The signal to the speakers alternates from positive to negative with respect to ground. To increase efficiency in a push pull power amp, the positive half of the signal is amplified by one half of the tubes, and the negative half is amplified by the other half. This means that half the tubes are off about half the time. At the point where the signal is passing from positive to negative, or back, one half are in the process of turning off while the the other half are turning on. If the bias is too low, the turning off half will turn off before the turning on half can turn on, that is, they will both be off during the transition. This is called crossover distortion and it is not pleasant. In other words, both halves need to on slightly even with no signal applied.
If the bias is too high, the tubes will have too much current through them while idling, they will run hotter, and this will shorten their life.
In low level settings like pre amps, the bias is usually set by the manufacturer and is not user adjustable. These tube are run class A and amplify the signal through both the negative and positive half of the cycle.

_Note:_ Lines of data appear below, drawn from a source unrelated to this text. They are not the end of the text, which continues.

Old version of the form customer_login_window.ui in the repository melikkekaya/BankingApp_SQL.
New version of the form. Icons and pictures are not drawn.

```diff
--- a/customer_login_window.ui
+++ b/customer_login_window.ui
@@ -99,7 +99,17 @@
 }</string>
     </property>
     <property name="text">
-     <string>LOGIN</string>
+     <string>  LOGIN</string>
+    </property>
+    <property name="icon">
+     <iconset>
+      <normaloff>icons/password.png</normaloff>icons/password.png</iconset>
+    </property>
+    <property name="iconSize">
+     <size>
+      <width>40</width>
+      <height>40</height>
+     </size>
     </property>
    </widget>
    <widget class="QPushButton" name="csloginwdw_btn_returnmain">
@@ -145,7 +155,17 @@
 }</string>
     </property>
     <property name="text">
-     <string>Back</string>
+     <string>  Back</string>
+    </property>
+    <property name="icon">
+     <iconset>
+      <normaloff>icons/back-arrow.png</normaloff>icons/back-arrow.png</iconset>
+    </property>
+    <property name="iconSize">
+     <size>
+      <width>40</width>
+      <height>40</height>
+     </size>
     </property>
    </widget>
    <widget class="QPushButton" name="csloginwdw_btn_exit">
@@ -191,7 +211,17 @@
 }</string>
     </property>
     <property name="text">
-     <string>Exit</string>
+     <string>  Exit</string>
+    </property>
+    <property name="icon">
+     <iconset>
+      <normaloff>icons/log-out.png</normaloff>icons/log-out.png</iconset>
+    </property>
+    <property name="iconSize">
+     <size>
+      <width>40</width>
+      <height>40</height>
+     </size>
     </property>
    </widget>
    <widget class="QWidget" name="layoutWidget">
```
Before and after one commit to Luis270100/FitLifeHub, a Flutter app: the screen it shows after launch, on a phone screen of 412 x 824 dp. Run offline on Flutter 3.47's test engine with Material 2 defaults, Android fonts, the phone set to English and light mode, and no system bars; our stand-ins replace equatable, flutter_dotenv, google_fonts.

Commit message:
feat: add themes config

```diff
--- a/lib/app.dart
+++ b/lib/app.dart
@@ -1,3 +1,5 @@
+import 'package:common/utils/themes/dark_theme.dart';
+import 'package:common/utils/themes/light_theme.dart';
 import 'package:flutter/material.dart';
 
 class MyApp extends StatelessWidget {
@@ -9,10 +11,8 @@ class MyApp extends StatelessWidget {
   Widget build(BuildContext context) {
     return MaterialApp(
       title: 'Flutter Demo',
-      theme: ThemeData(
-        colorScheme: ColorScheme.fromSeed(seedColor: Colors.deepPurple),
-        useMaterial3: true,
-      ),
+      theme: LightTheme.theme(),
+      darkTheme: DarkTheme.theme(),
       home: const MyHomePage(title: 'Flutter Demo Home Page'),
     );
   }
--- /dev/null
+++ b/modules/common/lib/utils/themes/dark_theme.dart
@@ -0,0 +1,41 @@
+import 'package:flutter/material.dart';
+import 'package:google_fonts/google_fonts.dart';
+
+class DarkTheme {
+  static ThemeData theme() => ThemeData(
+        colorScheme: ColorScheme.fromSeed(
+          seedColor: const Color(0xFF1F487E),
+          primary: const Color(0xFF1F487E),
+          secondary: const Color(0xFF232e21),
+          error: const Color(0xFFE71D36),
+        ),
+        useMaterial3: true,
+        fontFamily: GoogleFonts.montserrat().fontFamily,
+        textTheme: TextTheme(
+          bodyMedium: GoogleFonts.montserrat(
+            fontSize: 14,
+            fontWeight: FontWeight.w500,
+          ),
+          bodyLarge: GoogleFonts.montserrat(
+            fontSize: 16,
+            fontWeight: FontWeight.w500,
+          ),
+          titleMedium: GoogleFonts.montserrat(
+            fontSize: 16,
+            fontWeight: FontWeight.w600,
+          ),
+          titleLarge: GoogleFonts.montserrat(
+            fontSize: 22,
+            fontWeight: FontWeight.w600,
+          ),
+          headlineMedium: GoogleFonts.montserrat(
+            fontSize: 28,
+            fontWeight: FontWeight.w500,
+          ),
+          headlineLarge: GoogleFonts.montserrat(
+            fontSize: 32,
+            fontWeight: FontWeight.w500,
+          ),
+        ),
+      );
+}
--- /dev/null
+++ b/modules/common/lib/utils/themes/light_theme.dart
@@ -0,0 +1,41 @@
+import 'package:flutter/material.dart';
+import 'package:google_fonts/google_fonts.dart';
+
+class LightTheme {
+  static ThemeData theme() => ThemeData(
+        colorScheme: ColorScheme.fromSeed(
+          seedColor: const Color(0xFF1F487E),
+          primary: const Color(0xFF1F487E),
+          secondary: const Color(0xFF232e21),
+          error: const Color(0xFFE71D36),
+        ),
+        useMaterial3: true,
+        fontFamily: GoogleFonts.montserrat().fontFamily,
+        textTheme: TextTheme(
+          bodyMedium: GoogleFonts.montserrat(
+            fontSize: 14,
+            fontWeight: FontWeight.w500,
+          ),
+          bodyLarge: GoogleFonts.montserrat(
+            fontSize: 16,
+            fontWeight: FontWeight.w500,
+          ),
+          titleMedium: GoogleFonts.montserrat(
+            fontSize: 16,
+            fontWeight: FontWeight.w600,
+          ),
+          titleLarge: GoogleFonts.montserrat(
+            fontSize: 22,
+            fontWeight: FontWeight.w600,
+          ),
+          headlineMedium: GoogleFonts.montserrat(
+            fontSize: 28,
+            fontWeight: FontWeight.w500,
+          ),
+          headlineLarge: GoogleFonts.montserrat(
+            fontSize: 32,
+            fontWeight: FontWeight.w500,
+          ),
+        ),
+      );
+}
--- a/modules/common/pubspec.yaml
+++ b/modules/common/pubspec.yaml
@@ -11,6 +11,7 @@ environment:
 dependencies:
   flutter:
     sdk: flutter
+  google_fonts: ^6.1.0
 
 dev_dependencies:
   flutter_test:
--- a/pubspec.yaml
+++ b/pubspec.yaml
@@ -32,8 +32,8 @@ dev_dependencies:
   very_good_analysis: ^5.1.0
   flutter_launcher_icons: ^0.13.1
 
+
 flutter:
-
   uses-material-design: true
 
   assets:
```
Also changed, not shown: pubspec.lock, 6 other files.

It would be difficult to change this bias without knowing what you are doing. If you have to ask, don't try it.